Data section START

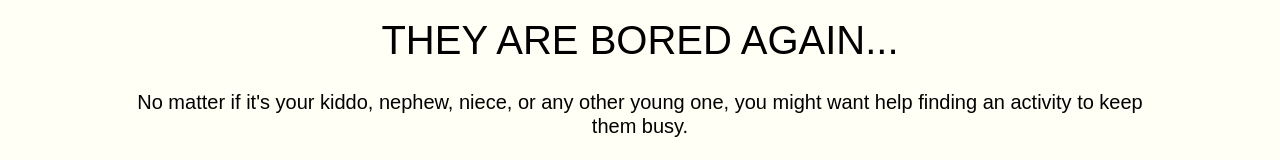
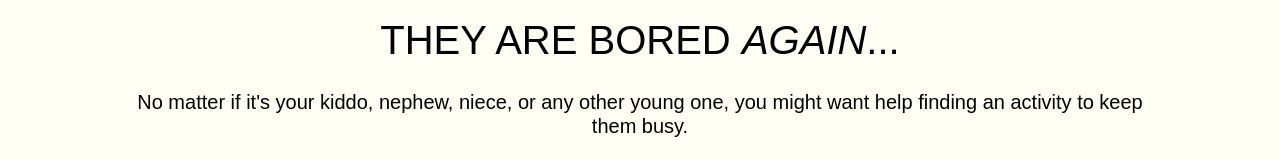
Before and after one commit to izazw/Iza-Zamorska-Wasielak-Project-3-They-are-bored-app, a React (Create React App) app: page / in a window 1280 px wide. Shown: the top 160 px of the page. Built offline with nearby package versions, Linux system fonts and the light colour scheme.

Commit message:
adding span to the h1, correcting missing line in setHandleTypeChange

```diff
--- a/src/App.css
+++ b/src/App.css
@@ -71,7 +71,9 @@ h1, h2 {
   font-family: 'Paytone One', sans-serif;
 }
 
-
+header span {
+  font-style: italic;
+}
 
 h1 {
   font-size: 2.5rem;
--- a/src/App.js
+++ b/src/App.js
@@ -51,7 +51,7 @@ function App() {
     <div className="all">
       <header>
         <div className="wrapper">
-          <h1>They are bored again... </h1>
+          <h1>They are bored <span>again</span>... </h1>
           <p className="introduction"> No matter if it's your kiddo, nephew, niece, or any other young one, you might want help finding an activity to keep them busy. </p>
           <p className="side-note">Please note that you are responsible for assessing if the activity is age appropriate.</p>
         </div>
--- a/src/Components/Form.js
+++ b/src/Components/Form.js
@@ -13,7 +13,8 @@ const Form = ({getActivity}) => {
    };
 
    const handleTypeChange = (event) => {
-      setUserActivityChoice(event.target.value)
+      setUserActivityChoice(event.target.value);
+      setNewSearch("Show me the activity");
    }
 
 
```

Data section END

All of the data is to be reproduced exactly, with the pictures left out.

§ Task result:
Before and after one commit to izazw/Iza-Zamorska-Wasielak-Project-3-They-are-bored-app, a React (Create React App) app: page / in a window 1280 px wide. Shown: the top 160 px of the page. Built offline with nearby package versions, Linux system fonts and the light colour scheme.

Commit message:
adding span to the h1, correcting missing line in setHandleTypeChange

```diff
--- a/src/App.css
+++ b/src/App.css
@@ -71,7 +71,9 @@ h1, h2 {
   font-family: 'Paytone One', sans-serif;
 }
 
-
+header span {
+  font-style: italic;
+}
 
 h1 {
   font-size: 2.5rem;
--- a/src/App.js
+++ b/src/App.js
@@ -51,7 +51,7 @@ function App() {
     <div className="all">
       <header>
         <div className="wrapper">
-          <h1>They are bored again... </h1>
+          <h1>They are bored <span>again</span>... </h1>
           <p className="introduction"> No matter if it's your kiddo, nephew, niece, or any other young one, you might want help finding an activity to keep them busy. </p>
           <p className="side-note">Please note that you are responsible for assessing if the activity is age appropriate.</p>
         </div>
--- a/src/Components/Form.js
+++ b/src/Components/Form.js
@@ -13,7 +13,8 @@ const Form = ({getActivity}) => {
    };
 
    const handleTypeChange = (event) => {
-      setUserActivityChoice(event.target.value)
+      setUserActivityChoice(event.target.value);
+      setNewSearch("Show me the activity");
    }
 
 
```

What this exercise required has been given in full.